Lipotoxicity: effects of dietary saturated and transfatty acids

Mediators Inflamm. 2013;2013:137579. doi: 10.1155/2013/137579. Epub 2013 Jan 31.

Abstract

The ingestion of excessive amounts of saturated fatty acids (SFAs) and transfatty acids (TFAs) is considered to be a risk factor for cardiovascular diseases, insulin resistance, dyslipidemia, and obesity. The focus of this paper was to elucidate the influence of dietary SFA and TFA intake on the promotion of lipotoxicity to the liver and cardiovascular, endothelial, and gut microbiota systems, as well as on insulin resistance and endoplasmic reticulum stress. The saturated and transfatty acids favor a proinflammatory state leading to insulin resistance. These fatty acids can be involved in several inflammatory pathways, contributing to disease progression in chronic inflammation, autoimmunity, allergy, cancer, atherosclerosis, hypertension, and heart hypertrophy as well as other metabolic and degenerative diseases. As a consequence, lipotoxicity may occur in several target organs by direct effects, represented by inflammation pathways, and through indirect effects, including an important alteration in the gut microbiota associated with endotoxemia. Interactions between these pathways may perpetuate a feedback process that exacerbates an inflammatory state.
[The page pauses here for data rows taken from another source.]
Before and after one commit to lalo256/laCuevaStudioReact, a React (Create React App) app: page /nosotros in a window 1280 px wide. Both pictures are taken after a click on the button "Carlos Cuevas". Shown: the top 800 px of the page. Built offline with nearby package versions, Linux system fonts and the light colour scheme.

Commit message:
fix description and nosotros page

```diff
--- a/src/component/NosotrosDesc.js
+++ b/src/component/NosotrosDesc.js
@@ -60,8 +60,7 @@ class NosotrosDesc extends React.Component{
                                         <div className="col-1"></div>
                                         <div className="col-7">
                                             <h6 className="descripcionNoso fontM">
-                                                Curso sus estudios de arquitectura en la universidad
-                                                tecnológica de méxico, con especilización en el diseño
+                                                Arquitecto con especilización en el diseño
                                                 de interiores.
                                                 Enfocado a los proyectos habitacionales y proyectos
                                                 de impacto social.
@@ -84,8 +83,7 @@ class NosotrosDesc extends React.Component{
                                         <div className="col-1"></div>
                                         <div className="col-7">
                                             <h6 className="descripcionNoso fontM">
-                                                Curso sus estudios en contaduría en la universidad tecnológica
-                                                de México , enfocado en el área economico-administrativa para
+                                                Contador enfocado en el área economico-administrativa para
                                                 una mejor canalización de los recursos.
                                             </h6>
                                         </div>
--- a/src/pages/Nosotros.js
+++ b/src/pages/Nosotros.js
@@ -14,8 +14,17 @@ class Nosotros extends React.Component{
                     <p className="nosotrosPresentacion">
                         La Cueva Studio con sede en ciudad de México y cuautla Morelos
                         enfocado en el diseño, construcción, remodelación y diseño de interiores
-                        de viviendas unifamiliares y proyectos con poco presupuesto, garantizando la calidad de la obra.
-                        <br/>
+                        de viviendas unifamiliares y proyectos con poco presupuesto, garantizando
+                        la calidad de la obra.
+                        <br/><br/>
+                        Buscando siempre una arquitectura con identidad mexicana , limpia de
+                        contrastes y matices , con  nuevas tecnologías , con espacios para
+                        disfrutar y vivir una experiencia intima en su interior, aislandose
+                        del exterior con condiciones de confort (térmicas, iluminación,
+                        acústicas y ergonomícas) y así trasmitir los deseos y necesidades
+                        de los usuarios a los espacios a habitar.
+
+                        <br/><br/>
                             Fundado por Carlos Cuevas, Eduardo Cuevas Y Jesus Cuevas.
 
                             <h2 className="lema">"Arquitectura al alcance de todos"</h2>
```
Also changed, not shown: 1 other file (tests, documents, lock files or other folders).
The importance of lifestyle modification, including an improved diet, is recommended as a strategy for treatment of these diseases.

Publication types

  • Research Support, Non-U.S. Gov't

MeSH terms

  • Animals
  • Dietary Fats / adverse effects*
  • Fatty Acids / adverse effects*
  • Humans
  • Liver / drug effects
  • Signal Transduction / drug effects
  • Trans Fatty Acids / adverse effects*

Substances

  • Dietary Fats
  • Fatty Acids
  • Trans Fatty Acids